In the context of our cooperation with NHL Stenden University, Vesna Kolenc Potočnik, programme manager at DOBA Business School, visited the NHL Stenden campus and held lectures for students. These are her thoughts on the experience:
“As part of Erasmus mobility, I had the opportunity to attend the International Week at NHL Stenden University in Leeuwarden, in the Netherlands. During the four days, we had the opportunity to attend lectures and workshops as well as meetings with teachers, employees, and students from this university and other participants from partner universities who attended the International Week. It was very encouraging to feel the mission of NHL Stended in all the activities which they had prepared for us. Even though two universities, NHL and Stenden, which are practically neighbouring buildings, merged in the beginning of the year, they have a clear vision and strategy for the future. They are aware of the unpredictable future and are determined to prepare their students for it.
The golden thread of their activities were internationalisation, design-based education, the importance of mental attitude, the importance of cooperation, teamwork, and good communication, knowing oneself and assuming responsibility for recognising one’s own path. All of the lectures and workshops emphasised “less is more”, i.e. the meetings lasted no more than one hour (including the essential realisation) and we were then given time to reflect on the matter (what these new realisations mean for us).

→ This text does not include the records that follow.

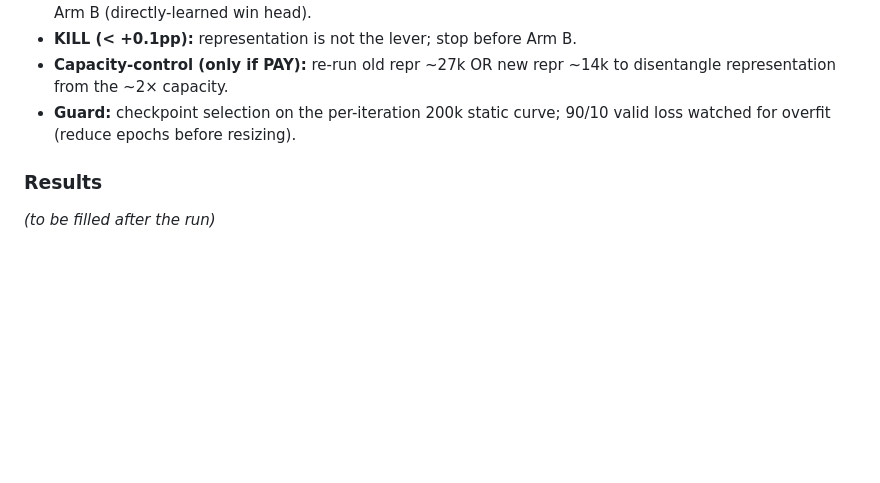
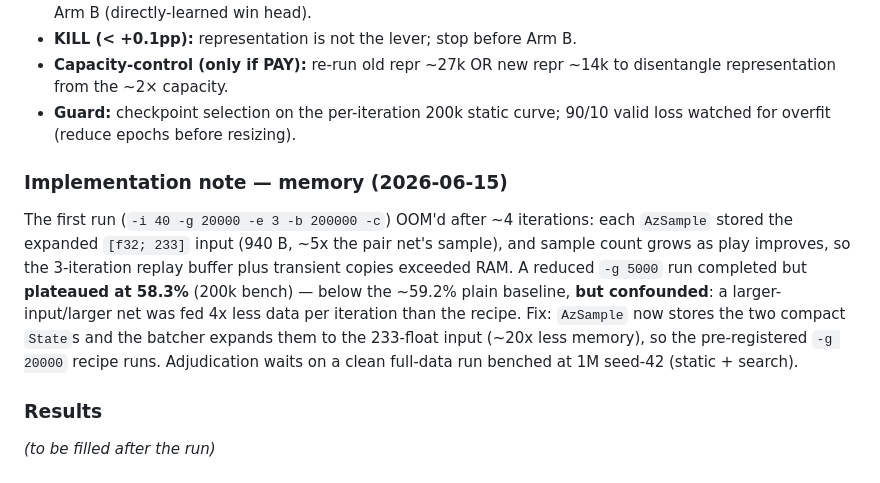
Before and after one commit to vibelyova/qwixxer, a Markdown page: docs/EXPERIMENTS.md, the part around the change. Drawn GitHub-style; blank space fills up the shorter version.

Commit message:
docs: Phase 20 note — OOM + data-starved 58.3% (confounded); memory fix
Co-Authored-By: Claude Opus 4.8 (1M context) <noreply@anthropic.com>

```diff
--- a/docs/EXPERIMENTS.md
+++ b/docs/EXPERIMENTS.md
@@ -1577,6 +1577,19 @@ cargo run --release -- aznet-train -i 40 -g 20000 -e 3 -b 200000 -c
 - **Guard:** checkpoint selection on the per-iteration 200k static curve;
   90/10 valid loss watched for overfit (reduce epochs before resizing).
 
+### Implementation note — memory (2026-06-15)
+
+The first run (`-i 40 -g 20000 -e 3 -b 200000 -c`) OOM'd after ~4 iterations:
+each `AzSample` stored the expanded `[f32; 233]` input (940 B, ~5x the pair
+net's sample), and sample count grows as play improves, so the 3-iteration
+replay buffer plus transient copies exceeded RAM. A reduced `-g 5000` run
+completed but **plateaued at 58.3%** (200k bench) — below the ~59.2% plain
+baseline, **but confounded**: a larger-input/larger net was fed 4x less data
+per iteration than the recipe. Fix: `AzSample` now stores the two compact
+`State`s and the batcher expands them to the 233-float input (~20x less
+memory), so the pre-registered `-g 20000` recipe runs. Adjudication waits on a
+clean full-data run benched at 1M seed-42 (static + search).
+
 ### Results
 
 _(to be filled after the run)_
```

Especially inspiring were the lectures held by Dutch celebrities Marit Bouwmeester (Professional Sailor & Olympic Gold Medal Winner) and Ruben Terlou (Dutch Photographer, Journalist and Medical Doctor), and a the personal experience in the Escher museum. The common message was the importance of following your own path, staying true to yourself and your feelings (even if it is not always easy) in order to be successful in life.

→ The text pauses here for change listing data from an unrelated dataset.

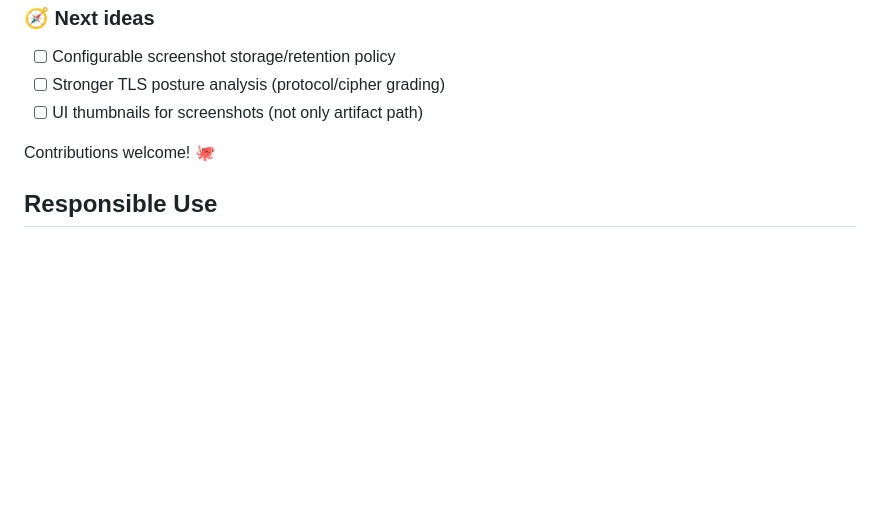
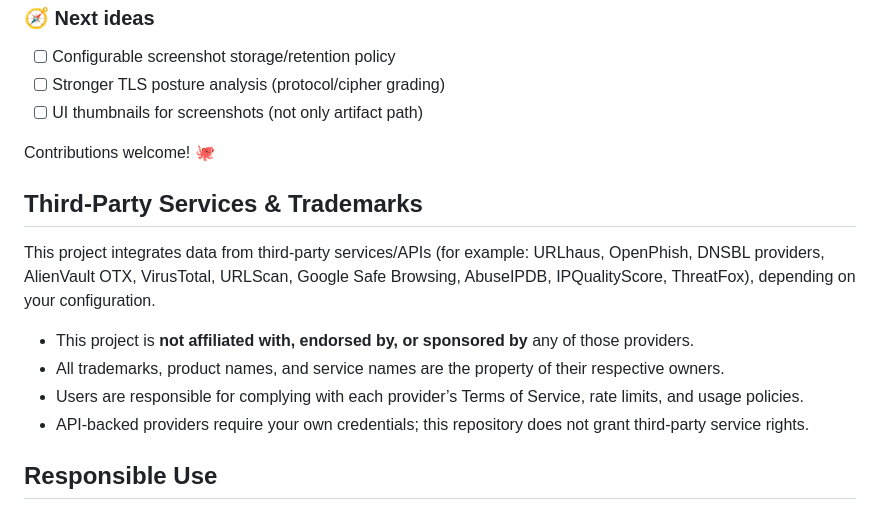
Before and after one commit to newuni/url-reputation, a Markdown page: README.md, the part around the change. Drawn GitHub-style; blank space fills up the shorter version.

Commit message:
docs(legal): add third-party services and trademark/non-affiliation disclaimer

```diff
--- a/README.md
+++ b/README.md
@@ -739,6 +739,17 @@ See detailed comparison: `docs/performance/provider_comparison.md`
 
 Contributions welcome! 🐙
 
+## Third-Party Services & Trademarks
+
+This project integrates data from third-party services/APIs (for example: URLhaus, OpenPhish,
+DNSBL providers, AlienVault OTX, VirusTotal, URLScan, Google Safe Browsing, AbuseIPDB,
+IPQualityScore, ThreatFox), depending on your configuration.
+
+- This project is **not affiliated with, endorsed by, or sponsored by** any of those providers.
+- All trademarks, product names, and service names are the property of their respective owners.
+- Users are responsible for complying with each provider’s Terms of Service, rate limits, and usage policies.
+- API-backed providers require your own credentials; this repository does not grant third-party service rights.
+
 ## Responsible Use
 
 This project is intended for defensive security analysis and incident-response support.
```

Another exceptional experience was the lecture and meeting with NHL Stenden University students on the subject of teamwork. The lecture on the basics of successful teamwork soon transitioned into an exchange of good practices in virtual teams in our study programmes and the implementation of education in the form of MOOCs. Another interesting point was their practice of working in international teams, where mixed teams are formed, prepared for work in the team, directed during the process, and finally engaged in reflection on what they have learnt. Another interesting aspect is that students meet with the teacher for 60 minutes, which is followed by teamwork. The university even has specifically equipped rooms – the possibility of using the computer in all rooms allowing teamwork. It was interesting to learn that they implement internationalisation and design-based education specifically through teamwork. They see teamwork as a work method which enables them to train in communication; it facilitates mutual learning, creating and acting, and pushes students out from the comfort zone so that they develop as a person. Good teamwork is the future and they are therefore introducing the evaluation of teamwork as a process (what students have learned) and not just the result of teamwork.

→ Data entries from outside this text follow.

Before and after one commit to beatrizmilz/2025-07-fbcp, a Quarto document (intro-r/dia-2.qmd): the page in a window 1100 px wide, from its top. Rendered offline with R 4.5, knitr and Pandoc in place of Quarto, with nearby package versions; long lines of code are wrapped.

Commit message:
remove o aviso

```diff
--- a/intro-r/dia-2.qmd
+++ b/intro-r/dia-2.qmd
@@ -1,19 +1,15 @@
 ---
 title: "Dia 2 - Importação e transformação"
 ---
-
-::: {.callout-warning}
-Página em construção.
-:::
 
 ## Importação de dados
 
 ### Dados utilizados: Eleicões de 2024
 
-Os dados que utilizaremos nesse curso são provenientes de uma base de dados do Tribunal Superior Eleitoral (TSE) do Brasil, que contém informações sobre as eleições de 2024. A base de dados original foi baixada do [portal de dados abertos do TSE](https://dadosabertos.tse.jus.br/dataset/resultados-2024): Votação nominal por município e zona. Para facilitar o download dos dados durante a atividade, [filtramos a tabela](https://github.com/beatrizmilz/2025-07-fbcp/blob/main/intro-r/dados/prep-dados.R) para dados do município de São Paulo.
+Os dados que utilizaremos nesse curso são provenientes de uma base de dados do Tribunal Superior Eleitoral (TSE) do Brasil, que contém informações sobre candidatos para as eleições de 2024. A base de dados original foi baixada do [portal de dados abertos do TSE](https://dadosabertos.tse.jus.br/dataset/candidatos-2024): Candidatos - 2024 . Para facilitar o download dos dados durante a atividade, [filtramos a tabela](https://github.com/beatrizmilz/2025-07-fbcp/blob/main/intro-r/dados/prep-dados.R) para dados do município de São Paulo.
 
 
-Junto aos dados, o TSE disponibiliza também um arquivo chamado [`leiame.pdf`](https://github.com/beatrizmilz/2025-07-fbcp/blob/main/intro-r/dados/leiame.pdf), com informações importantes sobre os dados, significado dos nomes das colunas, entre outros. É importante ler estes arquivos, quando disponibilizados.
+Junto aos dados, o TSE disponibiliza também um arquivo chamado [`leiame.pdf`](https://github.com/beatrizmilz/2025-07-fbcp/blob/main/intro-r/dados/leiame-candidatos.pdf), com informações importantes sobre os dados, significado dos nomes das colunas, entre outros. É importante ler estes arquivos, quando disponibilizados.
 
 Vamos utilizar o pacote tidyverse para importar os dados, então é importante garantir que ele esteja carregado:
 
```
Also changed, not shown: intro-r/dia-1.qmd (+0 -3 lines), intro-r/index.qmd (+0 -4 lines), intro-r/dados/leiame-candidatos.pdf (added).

I think that this mobility has given me extra motivation to develop teamwork also in our school, but with our characteristic of being active in the virtual environment.”